PROBLEM STATEMENT:
In the data below, find the line that contains "UNITY[Unity / InputManager]" and the line that contains "-->|USB シリアル| UNITY[Unity]". Copy both, plus every line between them, exactly.
◇ ◇ ◇
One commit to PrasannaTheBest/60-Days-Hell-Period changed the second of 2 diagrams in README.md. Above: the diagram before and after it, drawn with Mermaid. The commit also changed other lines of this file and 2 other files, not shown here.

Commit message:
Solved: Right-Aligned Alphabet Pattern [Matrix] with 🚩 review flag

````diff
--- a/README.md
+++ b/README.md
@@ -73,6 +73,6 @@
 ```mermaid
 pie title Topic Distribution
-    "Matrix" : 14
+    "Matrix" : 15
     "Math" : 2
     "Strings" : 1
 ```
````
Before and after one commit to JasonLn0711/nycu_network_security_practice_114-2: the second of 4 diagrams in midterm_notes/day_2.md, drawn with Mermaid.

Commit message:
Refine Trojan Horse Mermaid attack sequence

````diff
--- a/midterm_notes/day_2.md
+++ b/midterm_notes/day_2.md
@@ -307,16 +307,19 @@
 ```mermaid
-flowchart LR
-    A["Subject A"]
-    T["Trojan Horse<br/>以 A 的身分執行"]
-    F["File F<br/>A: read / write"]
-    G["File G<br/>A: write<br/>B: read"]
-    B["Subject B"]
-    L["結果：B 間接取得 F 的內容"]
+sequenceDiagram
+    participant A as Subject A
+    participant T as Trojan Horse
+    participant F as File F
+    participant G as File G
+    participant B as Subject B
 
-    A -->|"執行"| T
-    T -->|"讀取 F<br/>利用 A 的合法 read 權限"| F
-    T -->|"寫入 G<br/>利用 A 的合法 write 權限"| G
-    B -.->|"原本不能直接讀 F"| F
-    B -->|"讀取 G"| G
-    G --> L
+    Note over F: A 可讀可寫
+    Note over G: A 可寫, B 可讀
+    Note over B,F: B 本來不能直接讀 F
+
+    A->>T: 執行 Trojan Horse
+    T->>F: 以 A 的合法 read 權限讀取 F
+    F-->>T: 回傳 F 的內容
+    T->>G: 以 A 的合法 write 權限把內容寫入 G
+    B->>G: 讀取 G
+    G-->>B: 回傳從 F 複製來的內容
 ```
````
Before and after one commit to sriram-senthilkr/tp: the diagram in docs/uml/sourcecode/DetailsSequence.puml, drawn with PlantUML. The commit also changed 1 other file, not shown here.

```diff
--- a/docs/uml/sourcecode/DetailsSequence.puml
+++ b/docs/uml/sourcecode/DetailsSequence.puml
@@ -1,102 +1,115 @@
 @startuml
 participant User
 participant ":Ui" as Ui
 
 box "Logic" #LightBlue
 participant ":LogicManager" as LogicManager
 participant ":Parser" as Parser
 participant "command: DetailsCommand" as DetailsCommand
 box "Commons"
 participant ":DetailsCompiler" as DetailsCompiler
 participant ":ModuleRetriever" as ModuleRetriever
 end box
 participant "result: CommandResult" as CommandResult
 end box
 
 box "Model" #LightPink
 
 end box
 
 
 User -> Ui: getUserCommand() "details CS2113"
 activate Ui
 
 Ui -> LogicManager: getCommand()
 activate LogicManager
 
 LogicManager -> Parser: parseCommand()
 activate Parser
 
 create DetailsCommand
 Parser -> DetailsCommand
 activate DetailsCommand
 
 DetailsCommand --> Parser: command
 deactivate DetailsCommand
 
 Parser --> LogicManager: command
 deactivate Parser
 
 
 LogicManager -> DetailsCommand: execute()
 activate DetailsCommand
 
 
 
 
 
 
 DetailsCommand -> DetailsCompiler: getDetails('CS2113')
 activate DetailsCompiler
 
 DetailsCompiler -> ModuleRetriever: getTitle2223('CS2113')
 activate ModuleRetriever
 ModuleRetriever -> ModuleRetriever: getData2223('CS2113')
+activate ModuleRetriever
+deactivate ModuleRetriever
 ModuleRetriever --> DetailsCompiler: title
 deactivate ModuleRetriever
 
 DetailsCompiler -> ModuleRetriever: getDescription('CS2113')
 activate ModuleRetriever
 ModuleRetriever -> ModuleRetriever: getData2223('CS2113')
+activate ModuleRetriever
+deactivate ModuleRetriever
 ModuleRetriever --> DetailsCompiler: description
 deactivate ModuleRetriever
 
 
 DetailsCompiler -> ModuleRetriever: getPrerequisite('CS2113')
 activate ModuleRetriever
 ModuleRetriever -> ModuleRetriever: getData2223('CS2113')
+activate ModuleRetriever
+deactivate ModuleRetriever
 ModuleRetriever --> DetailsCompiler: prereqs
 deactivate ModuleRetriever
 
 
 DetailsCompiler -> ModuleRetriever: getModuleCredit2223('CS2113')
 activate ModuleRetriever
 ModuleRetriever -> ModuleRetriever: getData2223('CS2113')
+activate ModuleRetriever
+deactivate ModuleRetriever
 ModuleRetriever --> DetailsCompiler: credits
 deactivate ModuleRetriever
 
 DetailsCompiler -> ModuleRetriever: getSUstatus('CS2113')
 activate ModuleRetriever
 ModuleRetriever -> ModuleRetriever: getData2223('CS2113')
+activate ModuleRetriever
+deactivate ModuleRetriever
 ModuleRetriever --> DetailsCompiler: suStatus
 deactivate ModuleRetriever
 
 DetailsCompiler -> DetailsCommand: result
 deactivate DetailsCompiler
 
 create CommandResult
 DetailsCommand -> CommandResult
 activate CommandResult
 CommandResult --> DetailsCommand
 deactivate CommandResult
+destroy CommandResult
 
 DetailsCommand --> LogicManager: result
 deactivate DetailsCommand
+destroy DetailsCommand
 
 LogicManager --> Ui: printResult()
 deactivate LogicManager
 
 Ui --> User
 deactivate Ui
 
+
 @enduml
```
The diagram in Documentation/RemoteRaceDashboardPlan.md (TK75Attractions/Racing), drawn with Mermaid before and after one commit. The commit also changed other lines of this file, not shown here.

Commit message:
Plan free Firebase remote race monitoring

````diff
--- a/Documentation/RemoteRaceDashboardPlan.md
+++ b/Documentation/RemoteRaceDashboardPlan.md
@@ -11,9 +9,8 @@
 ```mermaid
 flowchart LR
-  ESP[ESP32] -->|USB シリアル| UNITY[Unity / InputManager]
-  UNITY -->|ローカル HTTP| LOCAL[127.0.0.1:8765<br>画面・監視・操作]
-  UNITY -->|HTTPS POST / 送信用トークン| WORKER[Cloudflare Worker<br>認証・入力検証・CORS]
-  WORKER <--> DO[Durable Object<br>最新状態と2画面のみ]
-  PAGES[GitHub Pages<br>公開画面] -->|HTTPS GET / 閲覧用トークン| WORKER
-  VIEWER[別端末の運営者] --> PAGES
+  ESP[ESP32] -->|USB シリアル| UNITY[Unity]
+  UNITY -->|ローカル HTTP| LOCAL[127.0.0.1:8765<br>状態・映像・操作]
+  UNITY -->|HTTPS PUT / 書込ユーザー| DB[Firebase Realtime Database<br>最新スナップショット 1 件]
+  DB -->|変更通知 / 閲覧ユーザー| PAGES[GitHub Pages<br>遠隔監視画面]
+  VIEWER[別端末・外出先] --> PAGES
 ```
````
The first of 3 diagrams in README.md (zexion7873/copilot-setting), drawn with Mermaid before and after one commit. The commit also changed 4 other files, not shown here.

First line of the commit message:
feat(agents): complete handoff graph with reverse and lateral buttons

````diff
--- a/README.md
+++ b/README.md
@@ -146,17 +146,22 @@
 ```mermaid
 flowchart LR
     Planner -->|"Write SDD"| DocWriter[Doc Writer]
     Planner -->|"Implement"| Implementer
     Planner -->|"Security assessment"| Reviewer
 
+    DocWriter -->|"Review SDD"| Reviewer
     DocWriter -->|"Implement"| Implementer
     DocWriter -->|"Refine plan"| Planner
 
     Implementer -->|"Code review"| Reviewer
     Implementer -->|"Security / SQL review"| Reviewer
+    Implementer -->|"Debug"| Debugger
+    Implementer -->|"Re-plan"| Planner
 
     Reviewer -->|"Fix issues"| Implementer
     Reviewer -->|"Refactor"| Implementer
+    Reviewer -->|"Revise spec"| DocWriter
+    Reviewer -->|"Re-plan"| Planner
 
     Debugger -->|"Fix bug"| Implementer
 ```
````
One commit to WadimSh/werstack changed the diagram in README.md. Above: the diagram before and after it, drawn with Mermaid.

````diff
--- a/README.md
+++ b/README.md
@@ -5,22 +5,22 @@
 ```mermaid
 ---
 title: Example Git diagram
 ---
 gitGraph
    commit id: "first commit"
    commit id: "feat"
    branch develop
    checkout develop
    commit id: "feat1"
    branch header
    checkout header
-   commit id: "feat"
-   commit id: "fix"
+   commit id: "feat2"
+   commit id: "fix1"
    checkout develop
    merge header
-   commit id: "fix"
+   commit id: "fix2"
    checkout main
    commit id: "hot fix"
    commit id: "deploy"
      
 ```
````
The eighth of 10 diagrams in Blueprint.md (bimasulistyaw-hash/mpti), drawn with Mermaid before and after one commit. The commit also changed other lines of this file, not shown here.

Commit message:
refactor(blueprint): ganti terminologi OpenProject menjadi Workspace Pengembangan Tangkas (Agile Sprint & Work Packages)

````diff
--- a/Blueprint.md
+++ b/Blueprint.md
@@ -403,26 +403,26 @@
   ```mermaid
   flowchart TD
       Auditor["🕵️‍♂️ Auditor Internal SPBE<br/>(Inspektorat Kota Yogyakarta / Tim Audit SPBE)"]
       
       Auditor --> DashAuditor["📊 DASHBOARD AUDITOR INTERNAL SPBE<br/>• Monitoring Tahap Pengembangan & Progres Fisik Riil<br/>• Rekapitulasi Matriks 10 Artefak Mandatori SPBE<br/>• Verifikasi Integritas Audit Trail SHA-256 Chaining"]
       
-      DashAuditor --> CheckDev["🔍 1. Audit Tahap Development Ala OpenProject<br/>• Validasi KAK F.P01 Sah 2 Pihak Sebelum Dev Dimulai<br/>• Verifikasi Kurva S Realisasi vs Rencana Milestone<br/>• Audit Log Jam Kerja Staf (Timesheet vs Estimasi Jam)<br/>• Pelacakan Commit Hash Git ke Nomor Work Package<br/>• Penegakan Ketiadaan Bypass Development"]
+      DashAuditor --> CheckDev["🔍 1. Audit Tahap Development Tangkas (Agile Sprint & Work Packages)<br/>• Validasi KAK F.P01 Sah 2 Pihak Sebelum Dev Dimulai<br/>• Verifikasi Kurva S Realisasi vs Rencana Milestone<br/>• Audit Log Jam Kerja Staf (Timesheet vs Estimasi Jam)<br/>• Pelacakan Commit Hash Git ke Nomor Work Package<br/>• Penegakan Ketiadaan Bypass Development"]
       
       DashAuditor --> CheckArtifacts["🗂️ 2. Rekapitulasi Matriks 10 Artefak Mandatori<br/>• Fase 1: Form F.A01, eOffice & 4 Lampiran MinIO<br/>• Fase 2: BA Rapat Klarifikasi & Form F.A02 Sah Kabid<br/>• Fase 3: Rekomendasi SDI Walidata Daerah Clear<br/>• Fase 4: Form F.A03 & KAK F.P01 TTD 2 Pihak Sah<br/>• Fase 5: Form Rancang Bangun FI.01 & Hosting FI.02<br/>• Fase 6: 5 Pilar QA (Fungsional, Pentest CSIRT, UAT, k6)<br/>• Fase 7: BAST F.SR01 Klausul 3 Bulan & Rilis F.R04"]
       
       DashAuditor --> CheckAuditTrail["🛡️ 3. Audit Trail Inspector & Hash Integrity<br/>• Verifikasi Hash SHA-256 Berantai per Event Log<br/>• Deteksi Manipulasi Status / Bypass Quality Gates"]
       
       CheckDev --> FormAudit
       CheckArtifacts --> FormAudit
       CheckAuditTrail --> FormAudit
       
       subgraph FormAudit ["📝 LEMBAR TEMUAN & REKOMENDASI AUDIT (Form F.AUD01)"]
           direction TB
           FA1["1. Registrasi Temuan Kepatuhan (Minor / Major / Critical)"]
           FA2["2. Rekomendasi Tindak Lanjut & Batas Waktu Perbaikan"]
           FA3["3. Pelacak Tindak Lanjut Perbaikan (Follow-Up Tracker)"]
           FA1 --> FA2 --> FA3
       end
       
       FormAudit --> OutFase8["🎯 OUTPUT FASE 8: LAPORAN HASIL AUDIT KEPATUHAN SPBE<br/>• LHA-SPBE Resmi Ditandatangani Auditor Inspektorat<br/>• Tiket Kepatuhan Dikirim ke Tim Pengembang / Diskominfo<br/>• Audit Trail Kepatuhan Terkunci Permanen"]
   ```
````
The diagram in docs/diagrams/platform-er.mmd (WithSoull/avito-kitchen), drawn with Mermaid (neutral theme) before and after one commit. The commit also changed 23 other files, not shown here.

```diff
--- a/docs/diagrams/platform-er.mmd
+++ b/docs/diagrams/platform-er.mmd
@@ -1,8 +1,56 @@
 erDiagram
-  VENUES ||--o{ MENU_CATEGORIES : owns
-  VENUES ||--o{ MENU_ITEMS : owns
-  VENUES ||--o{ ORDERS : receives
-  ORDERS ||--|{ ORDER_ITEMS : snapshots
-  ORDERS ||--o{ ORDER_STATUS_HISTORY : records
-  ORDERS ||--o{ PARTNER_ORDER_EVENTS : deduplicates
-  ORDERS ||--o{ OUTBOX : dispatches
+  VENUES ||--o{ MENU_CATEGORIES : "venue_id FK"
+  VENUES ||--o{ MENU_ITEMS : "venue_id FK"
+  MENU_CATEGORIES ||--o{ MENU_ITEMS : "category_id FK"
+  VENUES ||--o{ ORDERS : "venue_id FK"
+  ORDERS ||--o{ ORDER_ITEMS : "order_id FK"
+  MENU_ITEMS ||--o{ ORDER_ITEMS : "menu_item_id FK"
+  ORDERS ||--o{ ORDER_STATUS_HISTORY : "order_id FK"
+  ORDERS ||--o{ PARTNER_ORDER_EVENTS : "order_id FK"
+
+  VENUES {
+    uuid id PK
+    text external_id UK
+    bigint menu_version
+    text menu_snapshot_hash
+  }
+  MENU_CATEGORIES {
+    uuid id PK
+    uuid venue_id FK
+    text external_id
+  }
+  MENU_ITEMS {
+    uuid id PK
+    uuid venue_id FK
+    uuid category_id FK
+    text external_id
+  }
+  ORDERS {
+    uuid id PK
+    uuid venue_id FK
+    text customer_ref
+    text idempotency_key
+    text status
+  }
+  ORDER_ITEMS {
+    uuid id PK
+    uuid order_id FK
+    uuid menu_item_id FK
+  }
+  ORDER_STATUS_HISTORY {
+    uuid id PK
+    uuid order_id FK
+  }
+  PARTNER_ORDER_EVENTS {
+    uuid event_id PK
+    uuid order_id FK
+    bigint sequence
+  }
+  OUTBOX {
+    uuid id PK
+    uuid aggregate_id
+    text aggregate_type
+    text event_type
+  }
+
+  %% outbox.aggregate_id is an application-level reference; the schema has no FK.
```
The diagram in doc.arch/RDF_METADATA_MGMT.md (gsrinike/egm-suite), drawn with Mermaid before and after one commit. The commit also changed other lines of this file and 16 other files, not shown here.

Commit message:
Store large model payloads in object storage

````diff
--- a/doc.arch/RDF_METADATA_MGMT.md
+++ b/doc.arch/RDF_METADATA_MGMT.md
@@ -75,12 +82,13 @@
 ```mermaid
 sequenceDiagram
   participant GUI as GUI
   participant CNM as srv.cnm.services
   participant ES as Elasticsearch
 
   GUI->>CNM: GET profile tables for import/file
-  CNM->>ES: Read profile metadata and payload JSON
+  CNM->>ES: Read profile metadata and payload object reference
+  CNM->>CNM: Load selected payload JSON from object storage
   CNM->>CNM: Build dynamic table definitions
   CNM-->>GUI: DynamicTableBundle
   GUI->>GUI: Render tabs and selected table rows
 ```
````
◇ ◇ ◇
RESPONSE TO THIS EXERCISE:
-  ESP[ESP32] -->|USB シリアル| UNITY[Unity / InputManager]
-  UNITY -->|ローカル HTTP| LOCAL[127.0.0.1:8765<br>画面・監視・操作]
-  UNITY -->|HTTPS POST / 送信用トークン| WORKER[Cloudflare Worker<br>認証・入力検証・CORS]
-  WORKER <--> DO[Durable Object<br>最新状態と2画面のみ]
-  PAGES[GitHub Pages<br>公開画面] -->|HTTPS GET / 閲覧用トークン| WORKER
-  VIEWER[別端末の運営者] --> PAGES
+  ESP[ESP32] -->|USB シリアル| UNITY[Unity]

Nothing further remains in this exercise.